-------- Exercise data --------

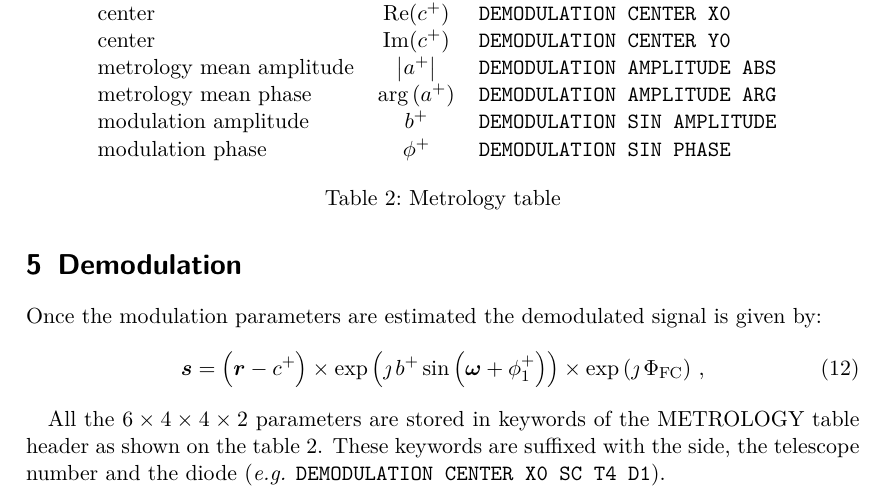
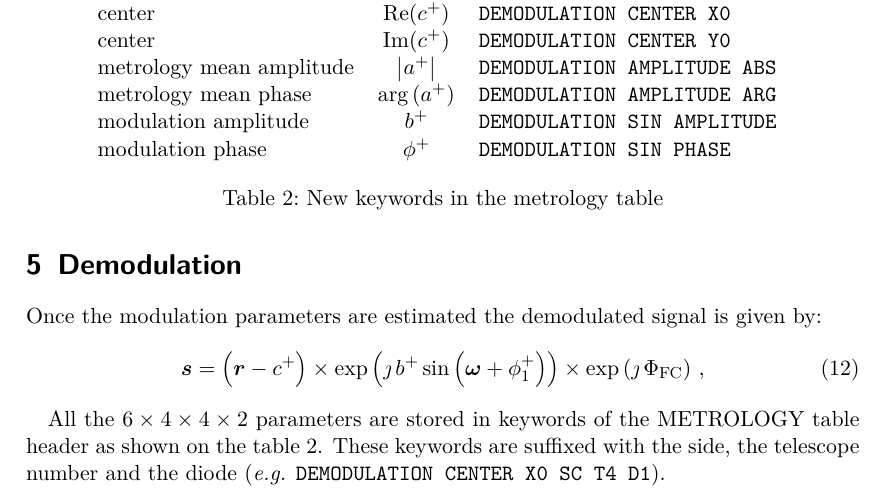
Before and after one commit to FerreolS/GPPupilDemodulation.jl, a LaTeX document (tex/GPPupilDemodulation.tex): part of page 4 of 4, cut so that both start at the same text. Compiled offline with pdfLaTeX.

Commit message:
Update GPPupilDemodulation.tex

```diff
--- a/tex/GPPupilDemodulation.tex
+++ b/tex/GPPupilDemodulation.tex
@@ -156,7 +156,7 @@ metrology mean phase  &      $\arg{(a^+)} $       &   \verb|DEMODULATION AMPLITU
 modulation amplitude  &      $b^+ $       &   \verb|DEMODULATION SIN AMPLITUDE |   \\
 modulation phase  &      $\phi^+ $       &   \verb|DEMODULATION SIN PHASE|
     \end{tabular}
-    \caption{Metrology table}
+    \caption{New keywords in the metrology table}
     \label{tab:keyword}
 \end{table}
 \end{document}
```
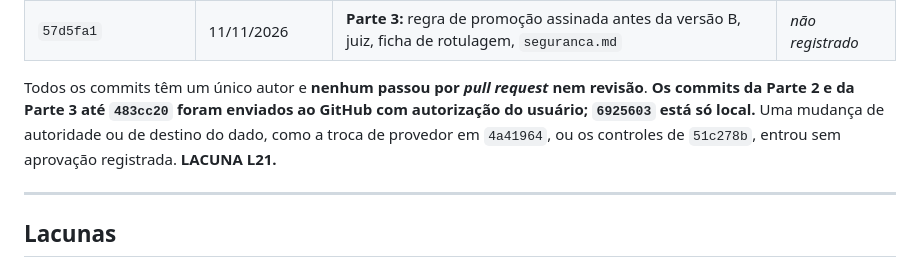
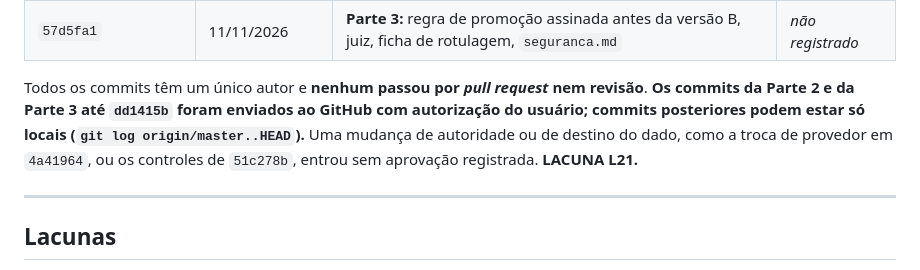
Before and after one commit to weslleyssousa444-ui/secretaria-academica-agente, a Markdown page: docs/model-card.md, the part around the change. Drawn GitHub-style.

```diff
--- a/docs/model-card.md
+++ b/docs/model-card.md
@@ -305,7 +305,7 @@ O histórico completo, com os defeitos achados em cada etapa, está em [`docs/mu
 | `1dfea71`, `31979bf` | 11/11/2026 | **Parte 3:** pacote `evals/`, rodada A parcial | *não registrado* |
 | `57d5fa1` | 11/11/2026 | **Parte 3:** regra de promoção assinada antes da versão B, juiz, ficha de rotulagem, `seguranca.md` | *não registrado* |
 
-Todos os commits têm um único autor e **nenhum passou por *pull request* nem revisão**. **Os commits da Parte 2 e da Parte 3 até `483cc20` foram enviados ao GitHub com autorização do usuário; `6925603` está só local.** Uma mudança de autoridade ou de destino do dado, como a troca de provedor em `4a41964`, ou os controles de `51c278b`, entrou sem aprovação registrada. **LACUNA L21.**
+Todos os commits têm um único autor e **nenhum passou por *pull request* nem revisão**. **Os commits da Parte 2 e da Parte 3 até `dd1415b` foram enviados ao GitHub com autorização do usuário; commits posteriores podem estar só locais (`git log origin/master..HEAD`).** Uma mudança de autoridade ou de destino do dado, como a troca de provedor em `4a41964`, ou os controles de `51c278b`, entrou sem aprovação registrada. **LACUNA L21.**
 
 ---
 
```
Also changed, not shown: CONTINUIDADE.md (+1 -1 lines), docs/mudancas.md (+2 -1 lines).
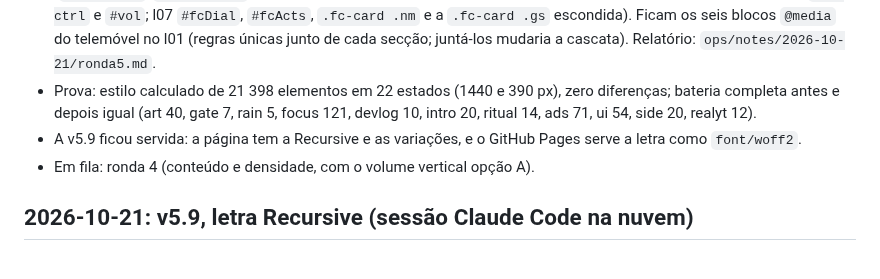
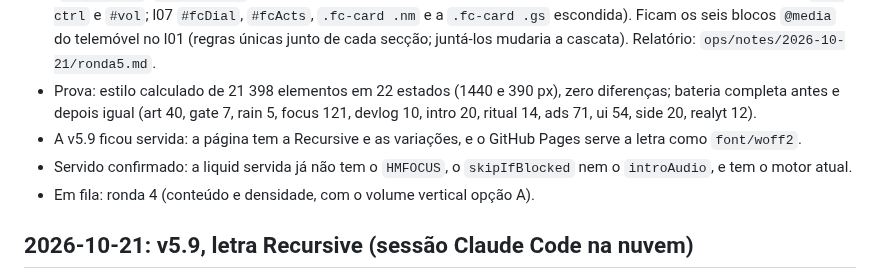
Before and after one commit to hikilinkuja/home-music, a Markdown page: ops/LOG.md, the part around the change. Drawn GitHub-style.

Commit message:
v5.10-ops: LOG served confirmation
Co-Authored-By: Claude Opus 5.5 <noreply@anthropic.com>
Claude-Session: https://claude.ai/code/session_01K1hbKa57JivUzRH8TwTaWJ

```diff
--- a/ops/LOG.md
+++ b/ops/LOG.md
@@ -13,6 +13,7 @@
 - Prova: estilo calculado de 21 398 elementos em 22 estados (1440 e 390 px), zero diferenças; bateria completa antes e
   depois igual (art 40, gate 7, rain 5, focus 121, devlog 10, intro 20, ritual 14, ads 71, ui 54, side 20, realyt 12).
 - A v5.9 ficou servida: a página tem a Recursive e as variações, e o GitHub Pages serve a letra como `font/woff2`.
+- Servido confirmado: a liquid servida já não tem o `HMFOCUS`, o `skipIfBlocked` nem o `introAudio`, e tem o motor atual.
 - Em fila: ronda 4 (conteúdo e densidade, com o volume vertical opção A).
 
 ## 2026-10-21: v5.9, letra Recursive (sessão Claude Code na nuvem)
```
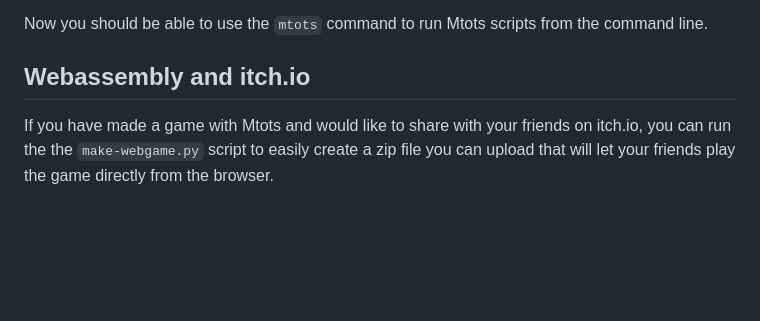
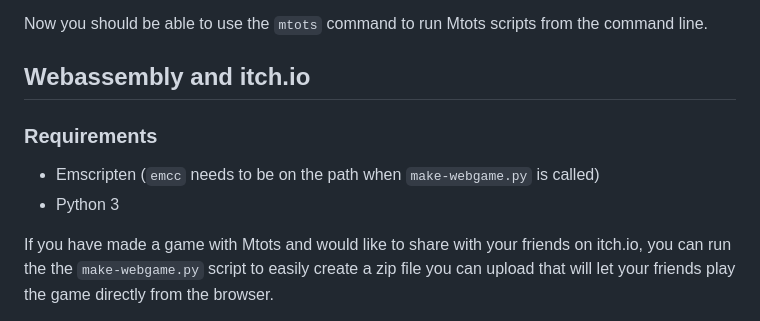
Before and after one commit to mtots/mtots, a Markdown page: README.md, the part around the change. Rendered like a GitHub page; blank space fills up the shorter version.

Commit message:
README: Webassembly build requirements

```diff
--- a/README.md
+++ b/README.md
@@ -130,6 +130,10 @@ Now you should be able to use the `mtots` command to run Mtots scripts from the
 
 ## Webassembly and itch.io
 
+### Requirements
+* Emscripten (`emcc` needs to be on the path when `make-webgame.py` is called)
+* Python 3
+
 If you have made a game with Mtots and would like to share with your friends on itch.io,
 you can run the the `make-webgame.py` script to easily create a zip file you can upload
 that will let your friends play the game directly from the browser.
```
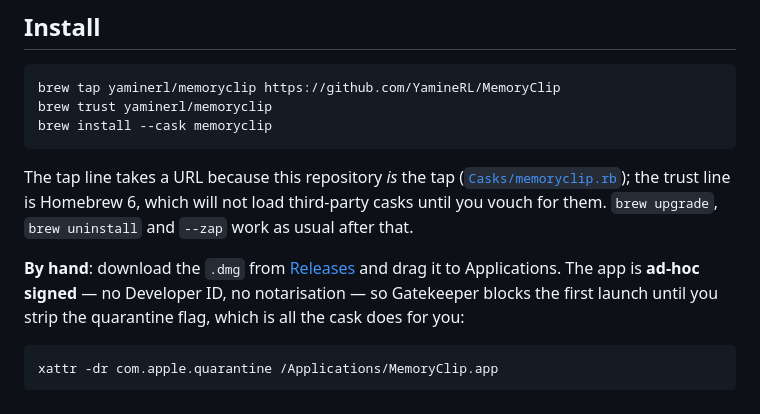
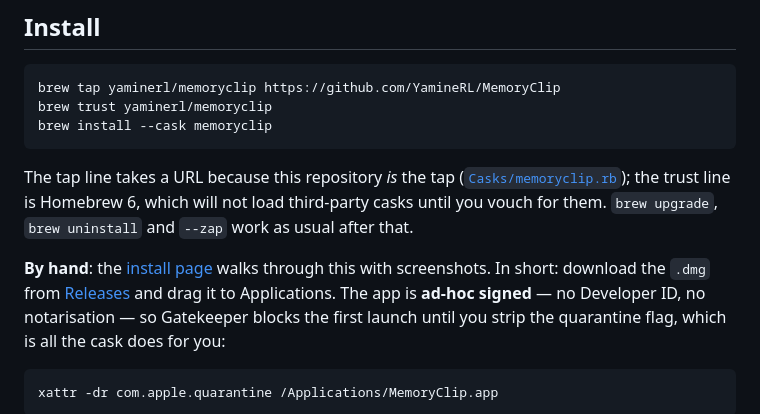
Before and after one commit to YamineRL/MemoryClip, a Markdown page: README.md, the part around one of its changes. Rendered like a GitHub page.

Commit message:
Link the install page from the README

```diff
--- a/README.md
+++ b/README.md
@@ -61,7 +63,8 @@ The tap line takes a URL because this repository *is* the tap
 not load third-party casks until you vouch for them. `brew upgrade`, `brew uninstall` and
 `--zap` work as usual after that.
 
-**By hand**: download the `.dmg` from
+**By hand**: the [install page](https://yaminerl.github.io/MemoryClip/#install) walks through this
+with screenshots. In short: download the `.dmg` from
 [Releases](https://github.com/yaminerl/MemoryClip/releases) and drag it to Applications.
 The app is **ad-hoc signed** — no Developer ID, no notarisation — so Gatekeeper blocks the
 first launch until you strip the quarantine flag, which is all the cask does for you:
```
Also changed, not shown: other parts of README.md (+2 -0 lines).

--------

Directions for this task: Repeat all of the listing above word for word, and exclude the pictures.

Task result:
Before and after one commit to FerreolS/GPPupilDemodulation.jl, a LaTeX document (tex/GPPupilDemodulation.tex): part of page 4 of 4, cut so that both start at the same text. Compiled offline with pdfLaTeX.

Commit message:
Update GPPupilDemodulation.tex

```diff
--- a/tex/GPPupilDemodulation.tex
+++ b/tex/GPPupilDemodulation.tex
@@ -156,7 +156,7 @@ metrology mean phase  &      $\arg{(a^+)} $       &   \verb|DEMODULATION AMPLITU
 modulation amplitude  &      $b^+ $       &   \verb|DEMODULATION SIN AMPLITUDE |   \\
 modulation phase  &      $\phi^+ $       &   \verb|DEMODULATION SIN PHASE|
     \end{tabular}
-    \caption{Metrology table}
+    \caption{New keywords in the metrology table}
     \label{tab:keyword}
 \end{table}
 \end{document}
```
Before and after one commit to weslleyssousa444-ui/secretaria-academica-agente, a Markdown page: docs/model-card.md, the part around the change. Drawn GitHub-style.

```diff
--- a/docs/model-card.md
+++ b/docs/model-card.md
@@ -305,7 +305,7 @@ O histórico completo, com os defeitos achados em cada etapa, está em [`docs/mu
 | `1dfea71`, `31979bf` | 11/11/2026 | **Parte 3:** pacote `evals/`, rodada A parcial | *não registrado* |
 | `57d5fa1` | 11/11/2026 | **Parte 3:** regra de promoção assinada antes da versão B, juiz, ficha de rotulagem, `seguranca.md` | *não registrado* |
 
-Todos os commits têm um único autor e **nenhum passou por *pull request* nem revisão**. **Os commits da Parte 2 e da Parte 3 até `483cc20` foram enviados ao GitHub com autorização do usuário; `6925603` está só local.** Uma mudança de autoridade ou de destino do dado, como a troca de provedor em `4a41964`, ou os controles de `51c278b`, entrou sem aprovação registrada. **LACUNA L21.**
+Todos os commits têm um único autor e **nenhum passou por *pull request* nem revisão**. **Os commits da Parte 2 e da Parte 3 até `dd1415b` foram enviados ao GitHub com autorização do usuário; commits posteriores podem estar só locais (`git log origin/master..HEAD`).** Uma mudança de autoridade ou de destino do dado, como a troca de provedor em `4a41964`, ou os controles de `51c278b`, entrou sem aprovação registrada. **LACUNA L21.**
 
 ---
 
```
Also changed, not shown: CONTINUIDADE.md (+1 -1 lines), docs/mudancas.md (+2 -1 lines).
Before and after one commit to hikilinkuja/home-music, a Markdown page: ops/LOG.md, the part around the change. Drawn GitHub-style.

Commit message:
v5.10-ops: LOG served confirmation
Co-Authored-By: Claude Opus 5.5 <noreply@anthropic.com>
Claude-Session: https://claude.ai/code/session_01K1hbKa57JivUzRH8TwTaWJ

```diff
--- a/ops/LOG.md
+++ b/ops/LOG.md
@@ -13,6 +13,7 @@
 - Prova: estilo calculado de 21 398 elementos em 22 estados (1440 e 390 px), zero diferenças; bateria completa antes e
   depois igual (art 40, gate 7, rain 5, focus 121, devlog 10, intro 20, ritual 14, ads 71, ui 54, side 20, realyt 12).
 - A v5.9 ficou servida: a página tem a Recursive e as variações, e o GitHub Pages serve a letra como `font/woff2`.
+- Servido confirmado: a liquid servida já não tem o `HMFOCUS`, o `skipIfBlocked` nem o `introAudio`, e tem o motor atual.
 - Em fila: ronda 4 (conteúdo e densidade, com o volume vertical opção A).
 
 ## 2026-10-21: v5.9, letra Recursive (sessão Claude Code na nuvem)
```
Before and after one commit to mtots/mtots, a Markdown page: README.md, the part around the change. Rendered like a GitHub page; blank space fills up the shorter version.

Commit message:
README: Webassembly build requirements

```diff
--- a/README.md
+++ b/README.md
@@ -130,6 +130,10 @@ Now you should be able to use the `mtots` command to run Mtots scripts from the
 
 ## Webassembly and itch.io
 
+### Requirements
+* Emscripten (`emcc` needs to be on the path when `make-webgame.py` is called)
+* Python 3
+
 If you have made a game with Mtots and would like to share with your friends on itch.io,
 you can run the the `make-webgame.py` script to easily create a zip file you can upload
 that will let your friends play the game directly from the browser.
```
Before and after one commit to YamineRL/MemoryClip, a Markdown page: README.md, the part around one of its changes. Rendered like a GitHub page.

Commit message:
Link the install page from the README

```diff
--- a/README.md
+++ b/README.md
@@ -61,7 +63,8 @@ The tap line takes a URL because this repository *is* the tap
 not load third-party casks until you vouch for them. `brew upgrade`, `brew uninstall` and
 `--zap` work as usual after that.
 
-**By hand**: download the `.dmg` from
+**By hand**: the [install page](https://yaminerl.github.io/MemoryClip/#install) walks through this
+with screenshots. In short: download the `.dmg` from
 [Releases](https://github.com/yaminerl/MemoryClip/releases) and drag it to Applications.
 The app is **ad-hoc signed** — no Developer ID, no notarisation — so Gatekeeper blocks the
 first launch until you strip the quarantine flag, which is all the cask does for you:
```
Also changed, not shown: other parts of README.md (+2 -0 lines).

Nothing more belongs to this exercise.